• PROBLEM DETAILS: Report every line of the records that includes the word "sqflite".

• ENTRIES PROVIDED:
__________
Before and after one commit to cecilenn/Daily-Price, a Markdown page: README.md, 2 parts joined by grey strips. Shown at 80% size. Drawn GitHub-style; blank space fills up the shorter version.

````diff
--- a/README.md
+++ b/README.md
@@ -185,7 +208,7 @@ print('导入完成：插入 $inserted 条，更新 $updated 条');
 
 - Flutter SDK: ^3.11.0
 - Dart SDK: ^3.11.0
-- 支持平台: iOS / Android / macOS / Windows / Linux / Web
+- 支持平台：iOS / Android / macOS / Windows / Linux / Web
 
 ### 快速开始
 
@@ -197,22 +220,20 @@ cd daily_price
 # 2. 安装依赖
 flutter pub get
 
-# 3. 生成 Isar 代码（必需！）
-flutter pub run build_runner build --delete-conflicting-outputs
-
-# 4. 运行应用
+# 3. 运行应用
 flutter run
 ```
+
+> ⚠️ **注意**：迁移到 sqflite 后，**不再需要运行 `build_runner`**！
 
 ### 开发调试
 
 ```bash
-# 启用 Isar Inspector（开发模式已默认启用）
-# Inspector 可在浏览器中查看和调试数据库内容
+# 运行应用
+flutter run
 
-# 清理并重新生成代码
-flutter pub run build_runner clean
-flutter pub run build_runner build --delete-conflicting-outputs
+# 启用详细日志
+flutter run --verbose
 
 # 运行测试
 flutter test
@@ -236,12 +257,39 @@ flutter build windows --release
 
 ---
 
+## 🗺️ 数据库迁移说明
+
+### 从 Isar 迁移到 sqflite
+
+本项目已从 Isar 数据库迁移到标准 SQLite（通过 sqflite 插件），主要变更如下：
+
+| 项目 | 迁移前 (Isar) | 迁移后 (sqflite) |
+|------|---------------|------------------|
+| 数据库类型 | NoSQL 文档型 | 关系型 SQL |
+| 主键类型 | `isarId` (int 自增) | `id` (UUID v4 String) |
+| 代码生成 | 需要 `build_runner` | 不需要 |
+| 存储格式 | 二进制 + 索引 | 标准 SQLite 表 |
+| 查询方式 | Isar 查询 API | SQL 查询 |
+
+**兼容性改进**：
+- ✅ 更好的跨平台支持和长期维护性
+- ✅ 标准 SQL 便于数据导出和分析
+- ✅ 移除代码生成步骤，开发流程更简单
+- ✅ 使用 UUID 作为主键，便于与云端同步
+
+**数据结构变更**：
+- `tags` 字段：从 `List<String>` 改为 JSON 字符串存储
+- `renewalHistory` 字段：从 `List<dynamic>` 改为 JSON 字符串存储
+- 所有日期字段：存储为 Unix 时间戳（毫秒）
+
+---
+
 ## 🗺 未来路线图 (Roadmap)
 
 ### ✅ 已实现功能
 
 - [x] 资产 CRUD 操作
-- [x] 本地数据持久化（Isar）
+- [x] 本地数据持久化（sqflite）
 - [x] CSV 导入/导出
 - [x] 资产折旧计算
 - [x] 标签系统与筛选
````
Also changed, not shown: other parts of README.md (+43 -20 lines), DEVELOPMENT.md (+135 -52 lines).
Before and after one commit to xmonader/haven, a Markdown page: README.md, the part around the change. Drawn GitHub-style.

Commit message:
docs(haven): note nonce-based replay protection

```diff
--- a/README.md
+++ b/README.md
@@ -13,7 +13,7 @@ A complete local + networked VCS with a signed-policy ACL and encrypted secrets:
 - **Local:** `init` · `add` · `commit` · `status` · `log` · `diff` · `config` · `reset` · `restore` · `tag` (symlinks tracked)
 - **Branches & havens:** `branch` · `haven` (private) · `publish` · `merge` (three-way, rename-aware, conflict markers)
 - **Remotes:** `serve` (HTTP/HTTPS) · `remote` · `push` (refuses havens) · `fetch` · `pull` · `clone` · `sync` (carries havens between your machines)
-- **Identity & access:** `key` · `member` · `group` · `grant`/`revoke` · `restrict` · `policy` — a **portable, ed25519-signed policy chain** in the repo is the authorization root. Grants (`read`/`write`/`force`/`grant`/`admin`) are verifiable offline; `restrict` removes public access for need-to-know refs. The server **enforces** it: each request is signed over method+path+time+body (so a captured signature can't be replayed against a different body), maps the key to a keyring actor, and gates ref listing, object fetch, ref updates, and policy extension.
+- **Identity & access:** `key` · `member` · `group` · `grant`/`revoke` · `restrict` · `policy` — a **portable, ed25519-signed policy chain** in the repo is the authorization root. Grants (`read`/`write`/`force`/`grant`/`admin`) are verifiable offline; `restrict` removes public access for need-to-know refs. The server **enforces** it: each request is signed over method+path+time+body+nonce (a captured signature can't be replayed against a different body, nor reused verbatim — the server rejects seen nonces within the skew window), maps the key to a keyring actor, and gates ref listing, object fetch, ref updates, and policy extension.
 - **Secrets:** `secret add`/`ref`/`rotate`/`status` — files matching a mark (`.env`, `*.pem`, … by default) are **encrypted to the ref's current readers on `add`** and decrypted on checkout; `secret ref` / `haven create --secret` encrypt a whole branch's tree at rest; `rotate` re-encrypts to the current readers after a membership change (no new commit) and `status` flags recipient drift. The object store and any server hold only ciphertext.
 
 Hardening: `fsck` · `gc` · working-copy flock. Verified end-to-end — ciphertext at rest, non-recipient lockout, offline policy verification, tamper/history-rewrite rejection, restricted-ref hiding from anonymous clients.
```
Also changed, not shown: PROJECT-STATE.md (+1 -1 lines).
__________
• ANSWER BOX:
+> ⚠️ **注意**：迁移到 sqflite 后，**不再需要运行 `build_runner`**！
+### 从 Isar 迁移到 sqflite
+本项目已从 Isar 数据库迁移到标准 SQLite（通过 sqflite 插件），主要变更如下：
+| 项目 | 迁移前 (Isar) | 迁移后 (sqflite) |
+- [x] 本地数据持久化（sqflite）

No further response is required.